You may have noticed cars pulled off to the side of the road, smoke emanating from under the hood.
Most automobiles are powered via an internal combustion engine that converts the chemical energy of the fuel into kinetic energy. This process is accompanied by the release of a large amount of heat which causes the temperature of the engine to rise. If the engine temperature is not regulated, it can overheat and eventually break down.
The solution to this common problem is a fluid circulation cooling system called a radiator. Fluid in the radiator passes through the engine, extracting the excess heat. The hotter fluid then travels back to the radiator where it is cooled before cycling to the engine again.
Another problem related to overheating is the loud noise coming from your laptop fan when you run a program that is computationally expensive or play a video game on high specs. Again, you are witnessing an engineering solution in action. The fan, albeit loud and overworked, helps in cooling the CPU and other electronic systems that are generating heat as they perform computations.
These are just a few examples of engineering applications that are built around transfer of thermal energy. The thermal energy in transit, or heat, always travels from the hotter medium to the colder medium. This process can occur via different mechanisms.
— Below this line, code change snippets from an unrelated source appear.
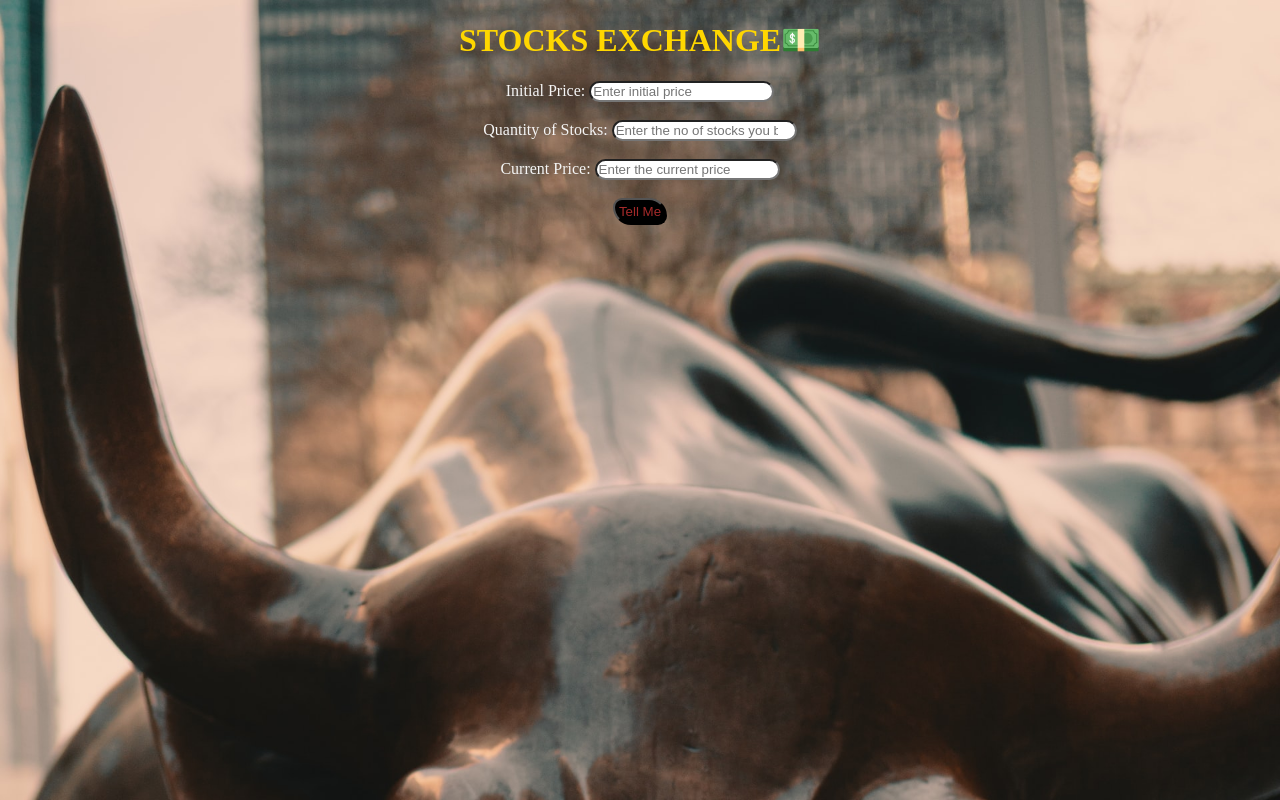
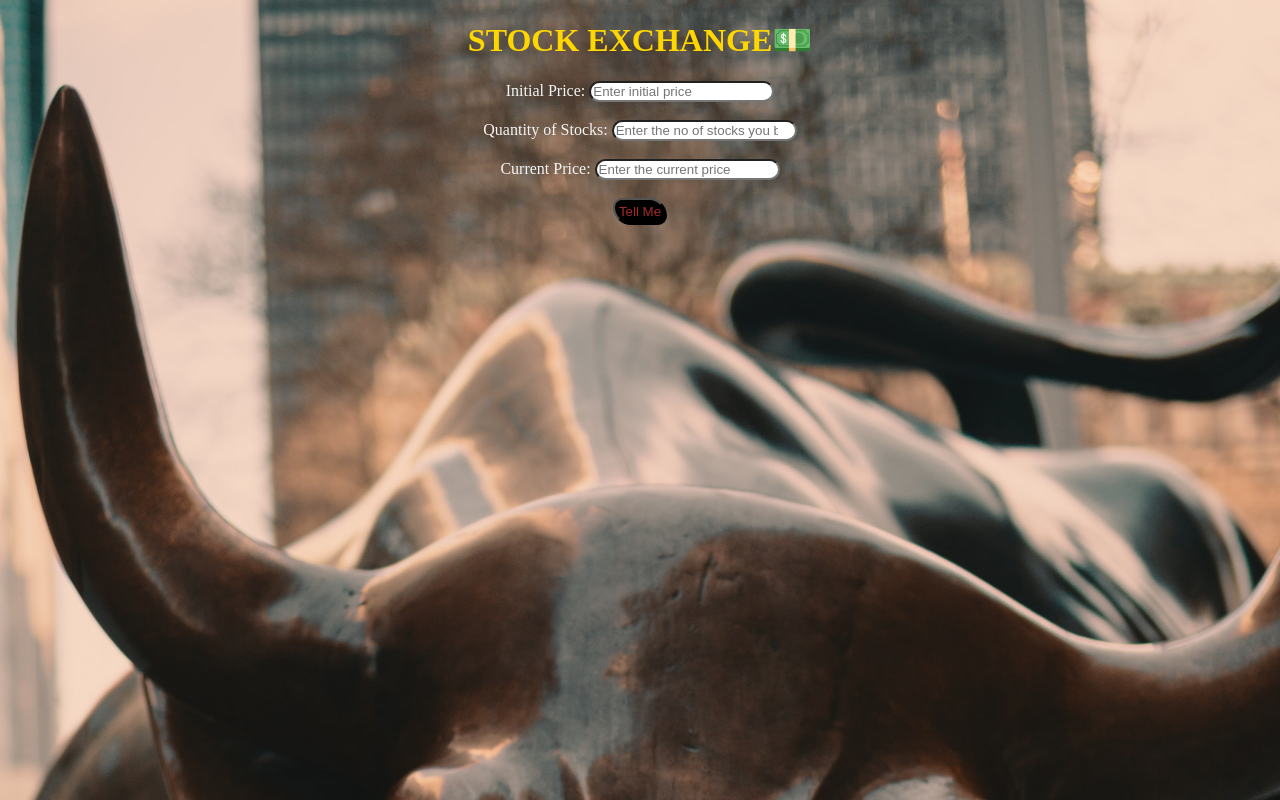
Before and after one commit to aniket-a/stock-purchaes-profit-or-lose, a plain HTML site: page index.html in a window 1280 px wide. Drawn offline with Linux system fonts and the light colour scheme.

Commit message:
html update

```diff
--- a/index.html
+++ b/index.html
@@ -8,7 +8,7 @@
   </head>
   <center>
   <body>
-    <h1>STOCKS EXCHANGE💵</h1>
+    <h1>STOCK EXCHANGE💵</h1>
 
     <label >Initial Price: </label>
    <input type="number" id="initial-price" placeholder="Enter initial price" /><br><br>
```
In order to design effective cooling or heating solutions for these complex engineering problems, we need to understand the processes of heat transfer qualitatively and quantitatively.
This will be the focus of this lesson.
Here are the accompanying handout slides for the lesson.